Matt Bryant, Falcons
The 44-year-old veteran didn’t get a chance to kick in Week 1. Atlanta went for two-point conversions after each touchdown, and Minnesota’s stifling defense prevented Bryant from being afforded a single distance attempt. Life will get a little easier in Week 2, with the Philadelphia Eagles heading to the A-T-L. Bryant belongs on nearly all rosters in conventional leagues.
1-Week Plug & Play/Priority addition
Joey Slye, Panthers
Slye, a rookie, replaced Graham Gano (IR), bashing all three extra points and a pair of his trio of three-pointers. His lone miss came from beyond 50 yards. Blessed with a boot, Slye is capable from nailing kicks from pretty well anywhere team team will ask of him. He’s also a keen play in Week 2 against a Tampa team that permitted four attempts (three made) from downtown and a pair of accurate PATs.
Priority Free Agent
New England Patriots
It’s fairly surprising the Pats are available in 41 percent of leagues polled, but playing the matchups has a great deal to do with it. Speaking of which, not only is this a good unit for the long run, but the Miami Dolphins are on the docket in Week 2. Need we say more….
priority addition/Grab & Stash
Green Bay Packers
A week after embarrassing a Chicago offense with much promise, Green Bay’s offseason retooling did wonders, it would appear. The year-over-year turnover in quality fantasy defenses is pretty high, so don’t be afraid to punt on an underperforming unit (Seattle, Cleveland, for example). While I rarely recommend carrying two defenses, this is probably one of those times where it is understandable with the Vikings coming to Lambeau. Green Bay is worth adding but is a risky play in Week 2.

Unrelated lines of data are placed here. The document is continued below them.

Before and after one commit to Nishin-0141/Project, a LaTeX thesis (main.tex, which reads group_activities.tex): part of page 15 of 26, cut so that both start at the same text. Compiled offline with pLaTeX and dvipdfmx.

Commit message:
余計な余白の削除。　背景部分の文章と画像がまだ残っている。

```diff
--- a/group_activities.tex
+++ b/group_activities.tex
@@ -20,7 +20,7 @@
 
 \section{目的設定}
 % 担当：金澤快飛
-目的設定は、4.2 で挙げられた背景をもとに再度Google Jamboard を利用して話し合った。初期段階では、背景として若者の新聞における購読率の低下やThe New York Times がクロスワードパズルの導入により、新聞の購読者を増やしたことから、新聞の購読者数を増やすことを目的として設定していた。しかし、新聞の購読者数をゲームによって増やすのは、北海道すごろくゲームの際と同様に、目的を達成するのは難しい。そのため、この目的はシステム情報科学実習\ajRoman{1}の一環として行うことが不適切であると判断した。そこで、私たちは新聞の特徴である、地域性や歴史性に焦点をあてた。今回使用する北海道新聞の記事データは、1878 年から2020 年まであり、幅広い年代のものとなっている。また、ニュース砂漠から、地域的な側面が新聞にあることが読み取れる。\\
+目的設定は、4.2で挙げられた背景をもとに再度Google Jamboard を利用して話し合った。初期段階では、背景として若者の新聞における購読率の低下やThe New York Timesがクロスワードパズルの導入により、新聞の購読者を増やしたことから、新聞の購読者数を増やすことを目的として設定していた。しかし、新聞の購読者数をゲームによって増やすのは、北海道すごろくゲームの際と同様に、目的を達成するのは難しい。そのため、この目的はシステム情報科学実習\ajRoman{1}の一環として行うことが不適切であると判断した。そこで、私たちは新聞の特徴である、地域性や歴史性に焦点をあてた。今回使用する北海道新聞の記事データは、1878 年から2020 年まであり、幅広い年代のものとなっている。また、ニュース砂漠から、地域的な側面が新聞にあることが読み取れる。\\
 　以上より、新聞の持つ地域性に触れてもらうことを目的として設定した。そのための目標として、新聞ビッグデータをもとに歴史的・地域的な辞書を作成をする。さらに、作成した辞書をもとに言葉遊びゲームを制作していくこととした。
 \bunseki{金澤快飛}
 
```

1-Week Plug & Play/Grab & Stash
As mentioned, storing two defenses isn’t recommended. This is another case of where it could be worthwhile, although the brazen call is to play Tennessee vs. the Colts this week. Jacoby Brissett has been awfully safe with the football in his short NFL career, but mistakes can be made. Tennessee’s secondary is a ball-hawking lot. It’s a risky move, since anything can happen in a divisional matchup.
1-Week Plug & Play
New York Jets
Gregg Williams is arguably the best defensive mind in the game today, and his scheming alone can take a moderately talented unit a long way. Traveling to Cleveland in Week 2 will also tell a great deal about what to expect over the upcoming few weeks from the Jets. Play them with moderate confidence vs. Cleveland and then reassess. New England and Philly follow the Browns, so it’s likely you’ll be casting New York back to the wire.
Carolina Panthers vs. Tampa Bay Buccaneers
Despite all of the optimism — mine included — prior to the season, Jameis Winston in a Bruce Arians offense doesn’t look like a good match. Winston is seemingly incapable of getting rid of the ball and not making boneheaded mistakes. Carolina isn’t exactly the most talented bunch, so don’t be totally surprised if this one is a dud. It’s just too good of a matchup to avoid for those in the market of playing one-week matchups. San Francisco looked like a devastating fantasy unit facing Winston.